  • Take regular short breaks to clear the mind and relax the body. Step outside into the garden or walk around the block – changing scenery for just ten minutes can make a big difference to staying focused throughout the day.

  • Focus on your breath when doing daily activities. Notice your breath in your upper body, particularly in your chest and belly.

  • Connect with your colleague when making a cup of tea or in your lunch break and chit chat less at your desk.

  • Take your meeting outside. Holding a 1:1 or catch up outdoors while walking – getting out of the office into open space ignites our thinking and creativity, helps gain perspective and clear the mind.

  • Relax into a feeling of calm presence with other people, breathe and take them fully in.

  • Use routine events – such as the phone ringing, going to the toilet or drinking a glass of water or a cup of tea – as ‘temple bells’ to return to a sense of centeredness.

  • Have a regular lunch break – at least 30 minutes – away from any electronic devices

  • Tame your smartphone and disable needless notifications. Most of the time we don’t need to know about incoming emails and tweets. I’ve become better over time – not there yet – at looking at emails and social media only at set time of the day.

Posture and focus

What else supports our attention and focus?

Sleep. On average most of us get about one to three hour’s less sleep a day than our body really needs.

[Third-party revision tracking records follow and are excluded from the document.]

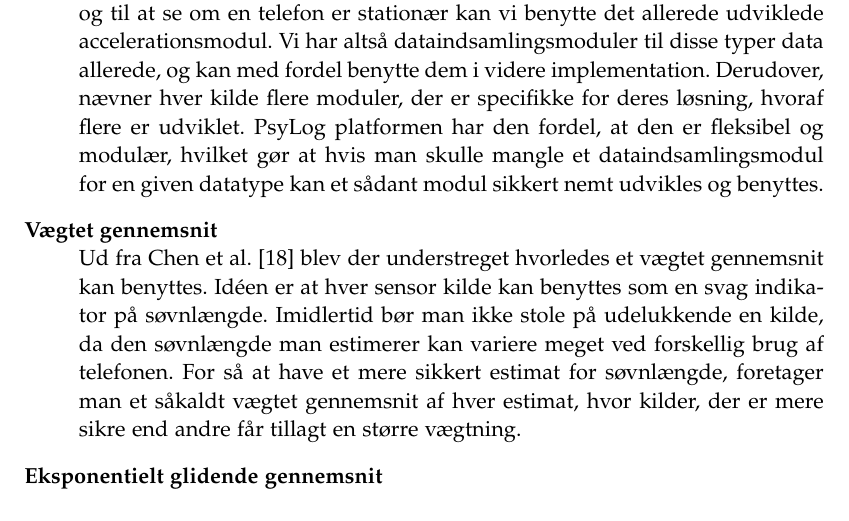
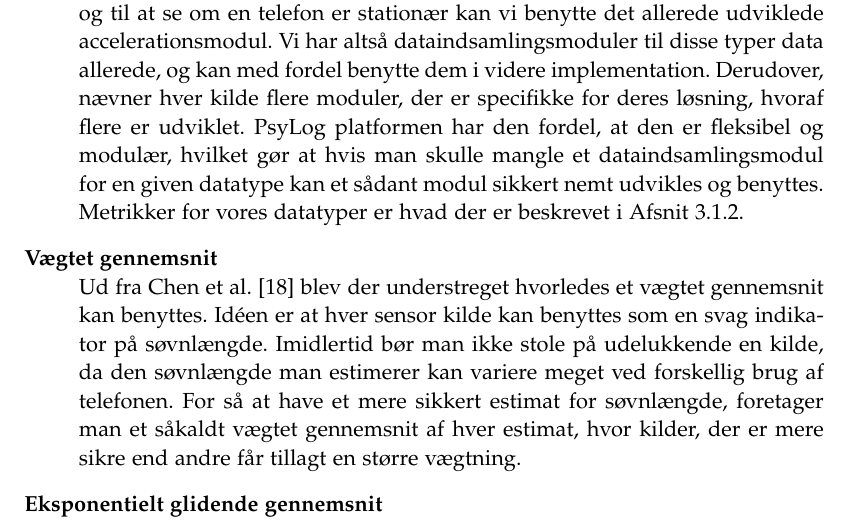
Before and after one commit to lgrave11/P8-Report, a LaTeX thesis (Report/master.tex, which reads Report/indhold/soevn/redskaber.tex): part of page 24 of 54, cut so that both start at the same text. Compiled offline with pdfLaTeX.

Commit message:
metrikker ref

```diff
--- a/Report/indhold/soevn/redskaber.tex
+++ b/Report/indhold/soevn/redskaber.tex
@@ -20,6 +20,7 @@ Til stilhed kan vi benytte det allerede udviklede amplitude-modul, og til at se
 Vi har altså dataindsamlingsmoduler til disse typer data allerede, og kan med fordel benytte dem i videre implementation.
 Derudover, nævner hver kilde flere moduler, der er specifikke for deres løsning, hvoraf flere er udviklet.
 PsyLog platformen har den fordel, at den er fleksibel og modulær, hvilket gør at hvis man skulle mangle et dataindsamlingsmodul for en given datatype kan et sådant modul sikkert nemt udvikles og benyttes.
+Metrikker for vores datatyper er hvad der er beskrevet i \cref{sec:metrikker}.
 
 \item[Vægtet gennemsnit]
 Ud fra \citet{6563918} blev der understreget hvorledes et vægtet gennemsnit kan benyttes.
```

We all know what it feels like when we had a good night’s sleep and when we haven’t. Lack of sleep blurs the mind, makes us irritable, grumpy, reactive and undermines our resilience to respond to life’s ups and downs creatively.

Posture. Rick Hanson’s Buddha’s Brain states that sitting in an erect posture provides internal feedback to the reticular formation – a mesh like network of nerves in the brain stem which is involved with wakefulness and consciousness, telling it that you need to stay vigilant and alert.

Oxygen. Oxygen is to the nervous system as petrol is to a car. Our brain uses approximately 20% of our oxygen. By taking a few deep breaths several times a day between tasks, when going to the toilet, making a cup of tea or between meetings, we increase oxygen saturation in our blood and hence rev up our brain.

To train our mind, to change our habits – how we do what we do – is a tall task for many of us while living our busy lives. To train the mind, to stay focused is a daily practice. But when we do, the payoff is huge: we feel more energised, more satisfied, creative, kinder to ourselves and others, resourceful, engaged, present…

We can’t stop the brain from changing. The only question is: Are you getting the changes you want? – Rick Hanson.

Rick Hanson is a neuro-scientist and meditation teacher and has written several books.

“Just one thing” – one simple practice at a time – is a fab little book – practical, insightful, life changing.

Book your free initial coaching conversation in beautiful Victoria park, East London, via video call or phone.

With warmest wishes,